In adulthood, I convinced myself that it was time to start dialing back on this nonsense. Trading and collectible card games were done, comic books were done -- I barely even let myself go into comic shops for fear of a relapse. Wikipedia became my methadone, as I'd deep-dive into story arc summaries if, say, Captain America got killed or Spider-man gave up the suit or whatever and the mainstream media started talking about it.
Of course, now I'm a beer collector. I can't help it; it's an actual drug. But here I am, still chasing variants and limited releases like they had a gatefold cover or holofoil on them or something. (Note to self: see if there are any beers with holofoil labels.) Whatever pro-nerd shifts have occurred in the public's consciousness, beer collecting is still more of a thing grown-ups are allowed to do with minimal judging.
I bring all of this up now, on Christmas Eve, because it's happening again. I'm suffering a recurrence of the expression of my collector gene, thanks to a four-year old and his Beyblade collection.
The kiddo of one of my good friends (a fellow beer hoarder) has gotten into this Japanese cartoon/toy conflation -- as most are these days -- and at a recent Thanksgiving gathering, all the grownups were conscripted to take part in his Beyblade battles. He whooped up on almost all of us, since he used his best one for himself. Almost all of us, I say, because for some reason, I owned this little man on his own turf that day. And that was terrible for me, because of course the gene kicked in.

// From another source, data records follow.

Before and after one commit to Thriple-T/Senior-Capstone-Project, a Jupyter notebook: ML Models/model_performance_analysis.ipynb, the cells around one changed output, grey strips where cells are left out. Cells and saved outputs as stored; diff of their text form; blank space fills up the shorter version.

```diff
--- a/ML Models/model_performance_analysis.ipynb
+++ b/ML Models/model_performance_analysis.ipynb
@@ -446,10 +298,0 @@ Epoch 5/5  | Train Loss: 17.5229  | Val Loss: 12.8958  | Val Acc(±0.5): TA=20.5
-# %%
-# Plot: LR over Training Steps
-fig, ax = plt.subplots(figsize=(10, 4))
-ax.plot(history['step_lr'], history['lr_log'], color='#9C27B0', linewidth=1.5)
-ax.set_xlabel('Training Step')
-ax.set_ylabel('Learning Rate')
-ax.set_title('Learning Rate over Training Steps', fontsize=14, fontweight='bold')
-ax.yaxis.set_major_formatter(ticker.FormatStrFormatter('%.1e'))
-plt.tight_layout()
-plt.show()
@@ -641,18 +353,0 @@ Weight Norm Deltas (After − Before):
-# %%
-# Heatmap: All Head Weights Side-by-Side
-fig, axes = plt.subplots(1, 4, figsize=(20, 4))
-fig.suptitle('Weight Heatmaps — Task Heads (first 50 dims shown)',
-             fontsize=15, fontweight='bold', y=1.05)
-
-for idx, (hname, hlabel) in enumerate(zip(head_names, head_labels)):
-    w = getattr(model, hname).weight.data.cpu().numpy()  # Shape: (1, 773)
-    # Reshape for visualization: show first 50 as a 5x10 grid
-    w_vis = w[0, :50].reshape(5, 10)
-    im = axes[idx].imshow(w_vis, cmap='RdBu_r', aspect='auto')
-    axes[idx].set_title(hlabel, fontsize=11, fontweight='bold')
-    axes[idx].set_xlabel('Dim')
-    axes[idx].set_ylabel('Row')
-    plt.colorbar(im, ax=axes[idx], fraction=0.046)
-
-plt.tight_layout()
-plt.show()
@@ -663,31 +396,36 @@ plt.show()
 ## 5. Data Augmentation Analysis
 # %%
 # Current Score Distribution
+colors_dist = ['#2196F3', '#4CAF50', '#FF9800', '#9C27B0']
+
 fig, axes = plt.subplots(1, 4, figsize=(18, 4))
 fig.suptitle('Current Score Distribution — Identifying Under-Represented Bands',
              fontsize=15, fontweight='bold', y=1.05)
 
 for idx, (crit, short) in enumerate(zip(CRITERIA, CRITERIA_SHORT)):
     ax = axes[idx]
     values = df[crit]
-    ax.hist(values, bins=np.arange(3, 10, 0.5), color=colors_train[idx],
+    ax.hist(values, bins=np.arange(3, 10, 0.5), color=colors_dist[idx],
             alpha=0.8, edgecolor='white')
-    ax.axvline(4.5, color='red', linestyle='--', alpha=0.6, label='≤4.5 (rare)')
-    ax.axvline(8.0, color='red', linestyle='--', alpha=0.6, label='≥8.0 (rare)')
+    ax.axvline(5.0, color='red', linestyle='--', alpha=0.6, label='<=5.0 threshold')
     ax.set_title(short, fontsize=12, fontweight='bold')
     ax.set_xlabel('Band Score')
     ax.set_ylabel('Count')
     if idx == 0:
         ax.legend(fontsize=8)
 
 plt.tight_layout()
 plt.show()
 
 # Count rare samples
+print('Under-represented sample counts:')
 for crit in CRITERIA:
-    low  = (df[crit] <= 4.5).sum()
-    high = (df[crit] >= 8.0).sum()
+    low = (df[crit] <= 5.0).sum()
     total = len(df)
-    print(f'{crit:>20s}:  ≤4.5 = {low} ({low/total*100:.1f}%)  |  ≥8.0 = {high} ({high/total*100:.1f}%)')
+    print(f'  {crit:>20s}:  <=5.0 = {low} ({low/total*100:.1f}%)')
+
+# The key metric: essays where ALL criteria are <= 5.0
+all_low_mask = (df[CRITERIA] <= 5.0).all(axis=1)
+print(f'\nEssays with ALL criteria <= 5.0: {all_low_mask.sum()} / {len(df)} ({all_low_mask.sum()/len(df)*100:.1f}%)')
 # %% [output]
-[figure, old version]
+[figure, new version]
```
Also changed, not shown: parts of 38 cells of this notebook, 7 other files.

More than one adult at that party decided that now was the time to start researching, buying, and kibbutzing on Beyblades. I'm relieved to tell you that there's someone in my circle of friends who goes even more bonkers than I do, but I can just about guarantee that none of my friends spend more mental energy on learning about the parts, pieces, strategies, and relative rarity of Beyblades than I do.
I'm not proud, necessarily, it's just the truth. I've got a separate Amazon shopping list just for Beyblade crap. It was all I could do to not put these things on a Christmas list, and the primary reason was that I didn't want anyone to know which ones I thought would do well in battle. You can shake your head at me, I'm already doing it.
We'll see how long my addiction/fascination with Beyblades lasts. I'm not into the cartoon, and doubt I will be, so there's that. But for those of you who have kids of any age, whose desire for a certain toy, hobby, or gift borders on obsession, let it happen. Revel in the joy. Remember that it could be nigh involuntary. Like me, your kid could just have the gene.